AWS OpsWorks
User Guide (API Version 2013-02-18)

Implementing Recipes for Chef 11.4 Stacks


Do not reuse built-in cookbook names for custom or community cookbooks. Custom cookbooks that have the same name as built-in cookbooks might fail. For a complete list of built-in cookbooks that are available with Chef 11.10, 11.4, and 0.9 stacks, see the opsworks-cookbooks repository on GitHub.

The primary limitation of Chef 11.4 stacks is that recipes cannot use Chef search or data bags. However, AWS OpsWorks Stacks installs stack configuration and deployment attributes on each instance that contain much of the information that you would obtain with search, including the following:

  • User-defined data from the console such as host or app names.

  • Stack configuration data generated by the AWS OpsWorks Stacks service, such as the stack's layers, apps, and instances, and details about each instance such as the IP address.

  • Custom JSON attributes that contain data provided by the user and can serve much the same purpose as data bags.

AWS OpsWorks Stacks installs a current version of the stack configuration and deployment attributes on each instance for each lifecycle event, prior to starting the event's Chef run.
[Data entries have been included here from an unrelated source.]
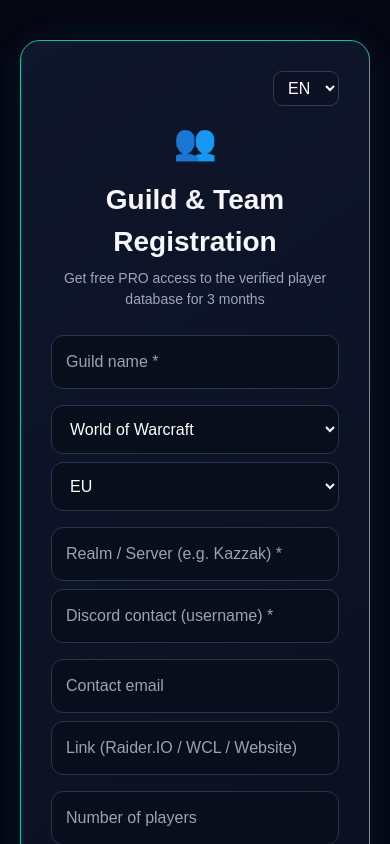
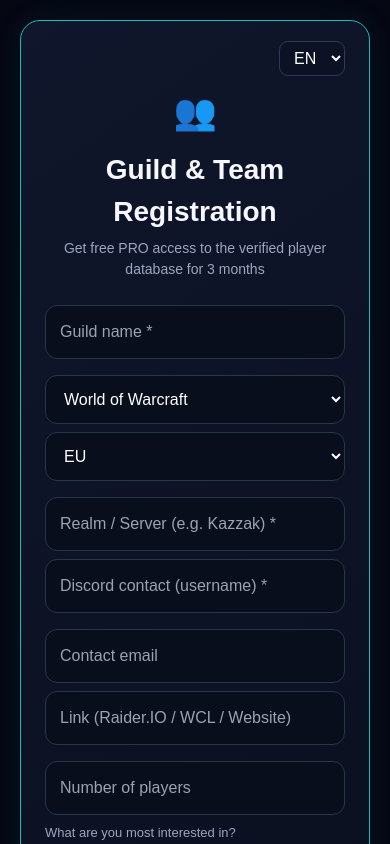
Before and after one commit to vesttrading/gamepro-market, a Next.js app: page /guilds in a window 390 px wide. Shown: the top 844 px of the page. Built offline with nearby package versions, Linux system fonts and the light colour scheme; no server answers; the database is empty.

Commit message:
Adjust layout styles for better responsiveness

```diff
--- a/app/guilds/page.tsx
+++ b/app/guilds/page.tsx
@@ -329,24 +329,24 @@ const T: Record<Lang, any> = {
   return (
     <div
       style={{
-        minHeight: "100vh",
+        minHeight: "auto",
         background: "#050713",
         color: "#f7f8ff",
         fontFamily: "Arial,sans-serif",
         display: "flex",
         alignItems: "center",
         justifyContent: "center",
-        padding: "40px 20px",
+        padding: "20px 20px",
       }}
     >
       <div
         style={{
-          maxWidth: 650,
+          maxWidth: 520,
           width: "100%",
           background: "linear-gradient(145deg,#10162b,#080d1b)",
           border: "1px solid #17bcb2",
           borderRadius: 20,
-          padding: 30,
+          padding: "20px 24px",
           boxShadow: "0 0 35px #16d8cf12",
         }}
       >
@@ -637,7 +637,7 @@ const T: Record<Lang, any> = {
 
    <section
   style={{
-    marginTop: "-30px",
+    marginTop: "-130px",
     paddingTop: 0,
     width: "100%",
     maxWidth: 1100,
```
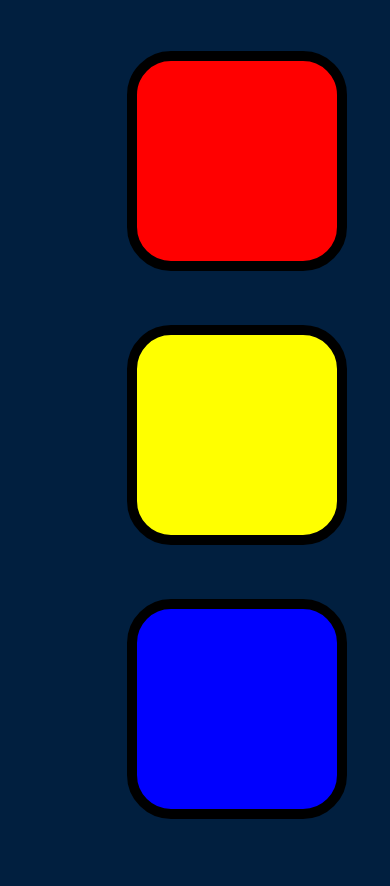
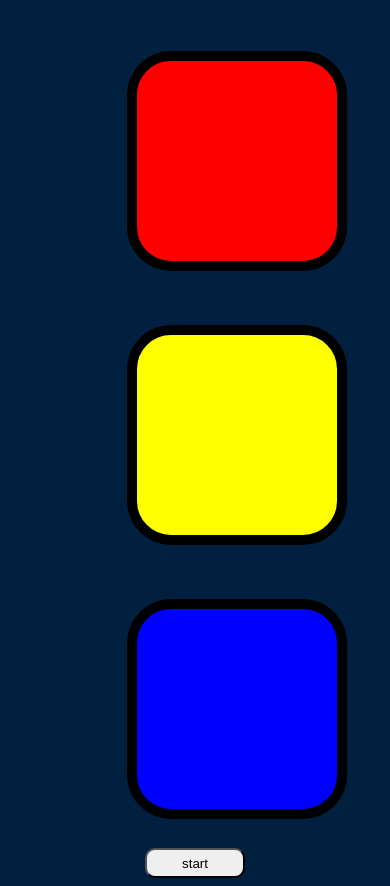
Before and after one commit to galvelistious37/simon-game, a plain HTML site: page index.html in a window 390 px wide. Shown: the part 429-1315 px from the top of the page. Before the commit the page ends 1285 px from the top, so only its background shows below. Drawn offline with nearby package versions, Linux system fonts and the light colour scheme.

Commit message:
Add a start button that appears on small screens so this can be played on a cell phone

```diff
--- a/game.js
+++ b/game.js
@@ -80,12 +80,16 @@ function gameOver(){
         }, 200);
 }
 
+function initiate(){
+    if(level == 0){
+        nextSequence();
+    }
+}
+
 setSounds();
 
 $(document).keypress(function(){
-    if(level == 0){
-        nextSequence();
-    }
+    initiate();
 })
 
 $(".btn").click(function(){
@@ -107,3 +111,7 @@ $(".btn").click(function(){
         userClickedPattern.splice(0, userChosenColor.length);
     }
 })
+
+$("#start").click(function(){
+    initiate();
+})
--- a/index.html
+++ b/index.html
@@ -12,31 +12,17 @@
   <h1 id="level-title">Press A Key to Start</h1>
   <div class="container">
     <div lass="row">
-
-      <div type="button" id="green" class="btn green">
-
-      </div>
-
-      <div type="button" id="red" class="btn red">
-
-      </div>
+      <div type="button" id="green" class="btn green"></div>
+      <div type="button" id="red" class="btn red"></div>
     </div>
-
     <div class="row">
-
-      <div type="button" id="yellow" class="btn yellow">
-
-      </div>
-      <div type="button" id="blue" class="btn blue">
-
-      </div>
-
+      <div type="button" id="yellow" class="btn yellow"></div>
+      <div type="button" id="blue" class="btn blue"></div>
     </div>
-
+    <button id="start" class="btn-start">start</button>
   </div>
 
   <script src="https://ajax.googleapis.com/ajax/libs/jquery/3.7.0/jquery.min.js"></script>
   <script src="./game.js"></script>
 </body>
-
 </html>
--- a/styles.css
+++ b/styles.css
@@ -51,3 +51,16 @@ body {
   box-shadow: 0 0 20px white;
   background-color: grey;
 }
+
+.btn-start {
+  width: 100px;
+  height: 30px;
+  border-radius: 10px;
+  visibility: hidden;
+}
+
+@media (max-width: 680px){
+  .btn-start{
+    visibility: visible;
+  }
+}
```
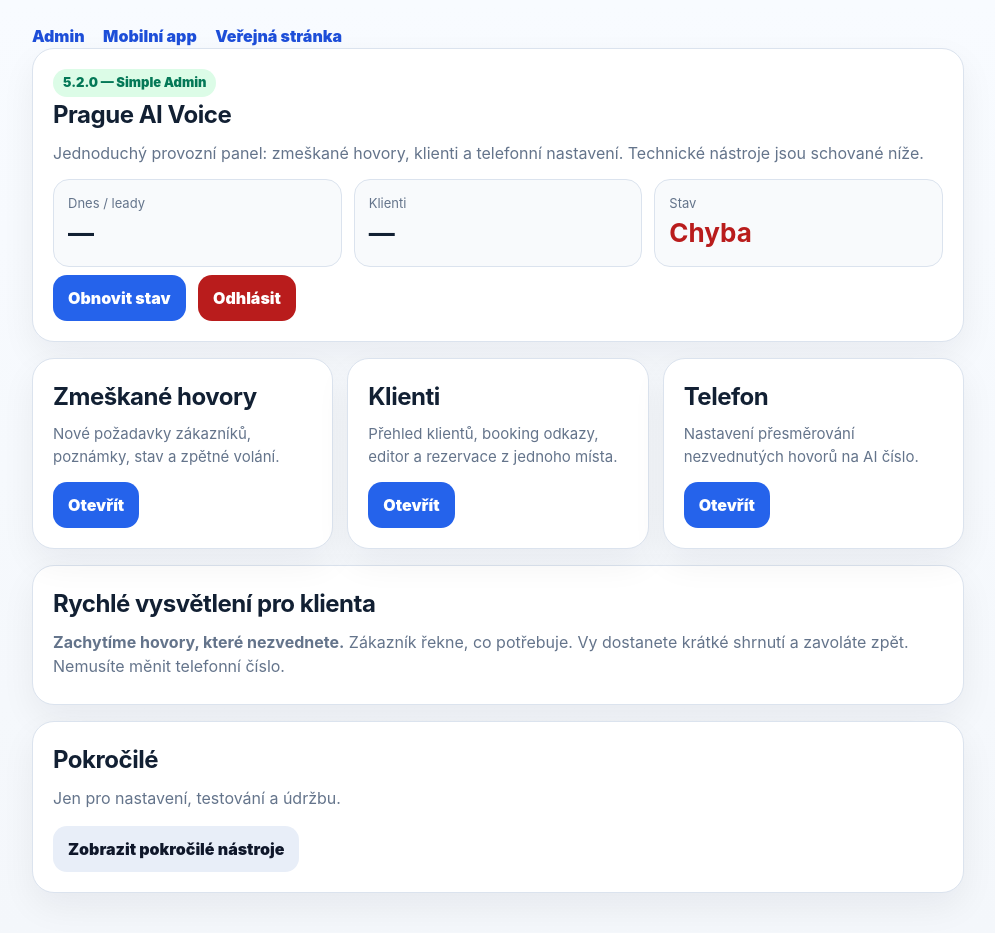
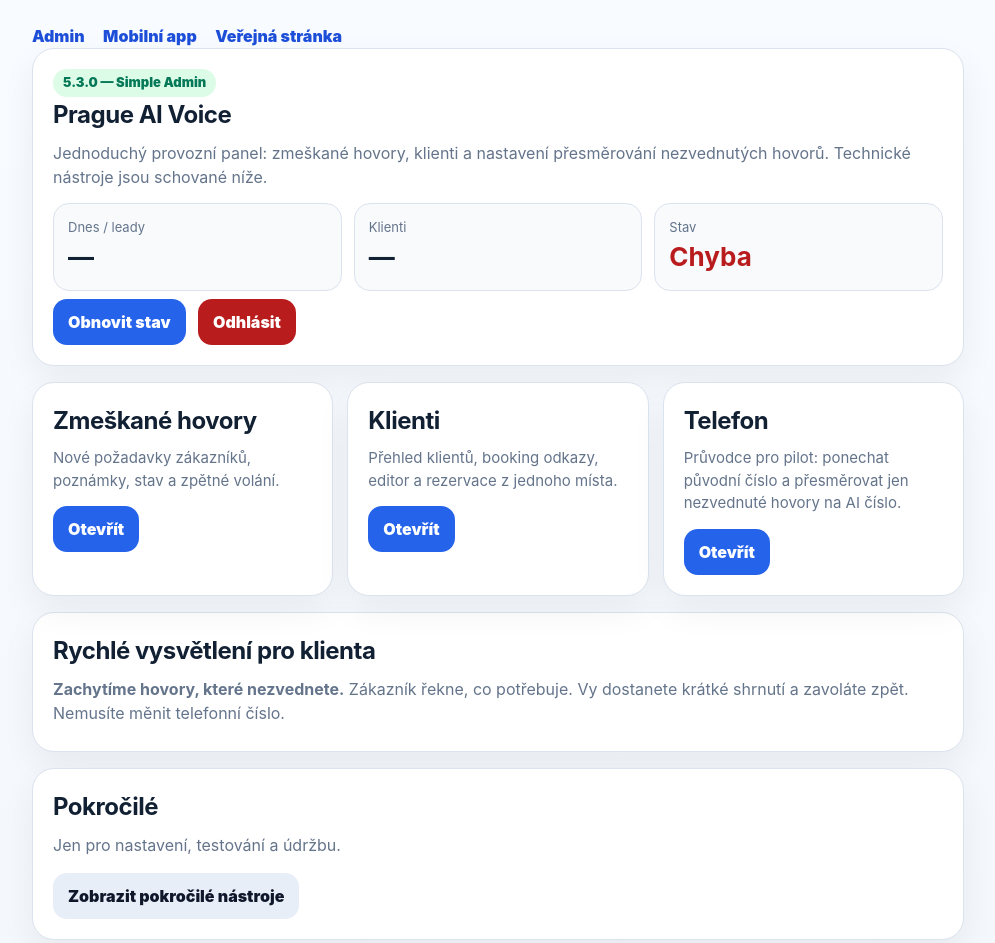
Before and after one commit to marjanmitrovic/prague-ai-voice, a website: page public/admin.html in a window 1280 px wide. Shown: the whole page, without its empty margins (142-1137 px from the left). Drawn offline with Linux system fonts and the light colour scheme; no server answers.

Commit message:
Update admin telephony copy for 5.3.0

```diff
--- a/public/admin.html
+++ b/public/admin.html
@@ -20,9 +20,9 @@
     </div>
 
     <section class="hero">
-      <span class="badge">5.2.0 — Simple Admin</span>
+      <span class="badge">5.3.0 — Simple Admin</span>
       <h1>Prague AI Voice</h1>
-      <p>Jednoduchý provozní panel: zmeškané hovory, klienti a telefonní nastavení. Technické nástroje jsou schované níže.</p>
+      <p>Jednoduchý provozní panel: zmeškané hovory, klienti a nastavení přesměrování nezvednutých hovorů. Technické nástroje jsou schované níže.</p>
       <div class="status">
         <div class="stat"><span>Dnes / leady</span><b id="leadStat">—</b></div>
         <div class="stat"><span>Klienti</span><b id="businessStat">—</b></div>
@@ -45,7 +45,7 @@
       </article>
       <article class="card mainCard">
         <h2>Telefon</h2>
-        <p>Nastavení přesměrování nezvednutých hovorů na AI číslo.</p>
+        <p>Průvodce pro pilot: ponechat původní číslo a přesměrovat jen nezvednuté hovory na AI číslo.</p>
         <a class="btn" href="/telephony-setup">Otevřít</a>
       </article>
     </section>
```
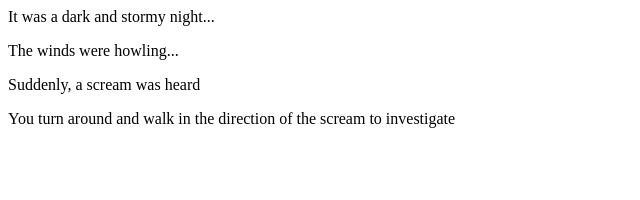
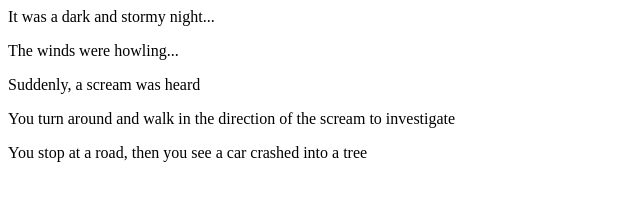
Before and after one commit to LucasGrzelak/fireside-story, a plain HTML site: page index.html in a window 1280 px wide. Shown: the whole page, without its empty margins (0-640 px from the left). Drawn offline with Linux system fonts and the light colour scheme.

Commit message:
fifth line added

```diff
--- a/index.html
+++ b/index.html
@@ -4,5 +4,6 @@
     <p>The winds were howling...</p>
     <p>Suddenly, a scream was heard</p>
     <p>You turn around and walk in the direction of the scream to investigate</p>
+    <p>You stop at a road, then you see a car crashed into a tree</p>
   </body>
 </html>
```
The data is available to recipes through the standard node[:attribute][:child_attribute][...] syntax. For example, the stack configuration and deployment attributes includes the stack name, node[:opsworks][:stack][:name].

The following excerpt from one of the built-in recipes obtains the stack name and uses it to create a configuration file.

template '/etc/ganglia/gmetad.conf' do source 'gmetad.conf.erb' mode '0644' variables :stack_name => node[:opsworks][:stack][:name] notifies :restart, "service[gmetad]" end

Many of the stack configuration and deployment attribute values contain multiple attributes. You must iterate over these attributes to obtain the information you need. The example below shows an excerpt from the stack configuration and deployment attributes, which are represented as JSON object for convenience. It contains a top-level attribute, deploy, which contains an attribute for each of the stack's apps, named with the app's short name.

{ ... "deploy": { "app1_shortname": { "document_root": "app1_root", "deploy_to": "deploy_directory", "application_type": "php", ... }, "app2_shortname": { "document_root": "app2_root", ... } }, ... }

Each app attribute contains a set of attributes that characterize the app. For example, the deploy_to attribute represents the app's deploy directory. The following excerpt sets the user, group, and path for each app's deploy directory.

node[:deploy].each do |application, deploy| opsworks_deploy_dir do user deploy[:user] group deploy[:group] path deploy[:deploy_to] end ... end

For more information on the stack configuration and deployment attributes, see Customizing AWS OpsWorks Stacks. For more information on deploy directories, see Deploy Recipes.

Chef 11.4 stacks do not support data bags, but you can add arbitrary data to the stack configuration and deployment attributes by specifying custom JSON. Your recipes can then access the data by using standard Chef node syntax. For more information, see Using Custom JSON.

If you need the functionality of an encrypted data bag, one option is to store sensitive attributes in a secure location such as a private Amazon S3 bucket. Your recipes can then use the AWS Ruby SDK—which is installed on all AWS OpsWorks Stacks instances—to download the data from the bucket.


Each AWS OpsWorks Stacks instance has an instance profile. The associated IAM role specifies which AWS resources can be accessed by applications that are running on the instance. For your recipes to access an Amazon S3 bucket, the role's policy must include a statement similar to the following, which grants permission to retrieve files from a specified bucket.

"Action": ["s3:GetObject"], "Effect": "Allow", "Resource": "arn:aws:s3:::yourbucketname/*",

For more information on instance profiles, see Specifying Permissions for Apps Running on EC2 instances.